a list compiled by Alex Kasman (College of Charleston)
|A bipolar artist and an obsessive mathematician who meet by chance get to know each other (and themselves) better through the course of six conversations. Although the artist already has a boyfriend, their relationship blossoms into a full-blown romance. Their conversations also help the artist break free from the psychoactive pharmaceuticals she has been required to take since being convicted of planning to counterfeit money. (The controversial viewpoint that life is better without those prescription drugs seems to be a message that this book seeks to convey.)

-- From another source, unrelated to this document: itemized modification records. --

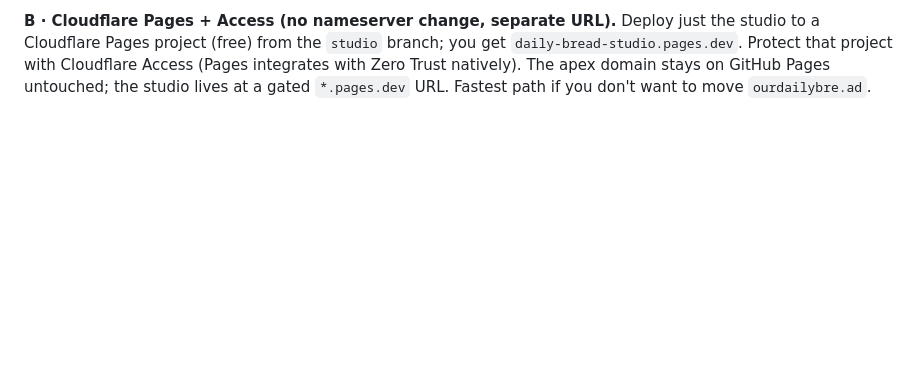
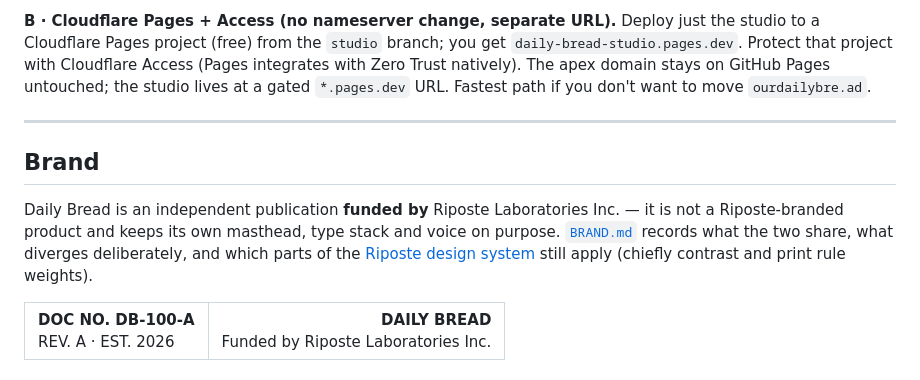
Before and after one commit to armeehn/daily-bread, a Markdown page: README.md, the part around the change. Rendered like a GitHub page; blank space fills up the shorter version.

```diff
--- a/README.md
+++ b/README.md
@@ -177,3 +177,20 @@ branch; you get `daily-bread-studio.pages.dev`. Protect that project with
 Cloudflare Access (Pages integrates with Zero Trust natively). The apex domain
 stays on GitHub Pages untouched; the studio lives at a gated `*.pages.dev` URL.
 Fastest path if you don't want to move `ourdailybre.ad`.
+
+---
+
+## Brand
+
+Daily Bread is an independent publication **funded by** Riposte Laboratories Inc. — it is not
+a Riposte-branded product and keeps its own masthead, type stack and voice on purpose.
+[`BRAND.md`](BRAND.md) records what the two share, what diverges deliberately, and which
+parts of the [Riposte design system](https://github.com/armeehn/riposte-brand) still apply
+(chiefly contrast and print rule weights).
+
+<table>
+<tr>
+<td><b>DOC NO. DB-100-A</b><br>REV. A &middot; EST. 2026</td>
+<td align="right"><b>DAILY BREAD</b><br>Funded by Riposte Laboratories Inc.</td>
+</tr>
+</table>
```
Also changed, not shown: BRAND.md (added, +70 -0 lines).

The mathematician is both a doctoral student and a university lecturer who works on research involving time travel. Kurt Gödel's work on general relativity is mentioned in passing, and we witness the character's attempt to motivate the chain rule to his calculus students. Unfortunately (IMHO), this character is yet another example of the stereotypical mathematician that one would find in many works of fiction: he prefers "theoretical" math and despises any practical applications, he is a horrible teacher, and seemingly has no friends aside from his father. He is supposedly a talented researcher, but the ideas described (something about hexagons being the "direction" to travel to achieve closed paths that return to an initial point in spacetime) make no sense to me. Moreover, the book makes it clear that he enjoys working on this because it will always remain an incomprehensible enigma, suggesting that he is not making any actual progress on it. The author must have a very low opinion of mathematics if that is her idea of what talented mathematicians do with their time.
(BTW Since this author is best known for fantasy, one might expect that time travel would actually be manifested or play a role in this book. But, it only remains "theoretical".)
|Buy this work of mathematical fiction and read reviews at amazon.com. |
|(Note: This is just one work of
mathematical fiction from the list. To see the entire list or to see more
works of mathematical fiction, return to the Homepage.)|
Exciting News: The 1,600th entry was recently added to this database of mathematical fiction! Also, for those of you interested in non-fictional math books
let me (shamelessly) plug the recent release of the second edition of my soliton theory textbook.
(Maintained by Alex Kasman,
College of Charleston)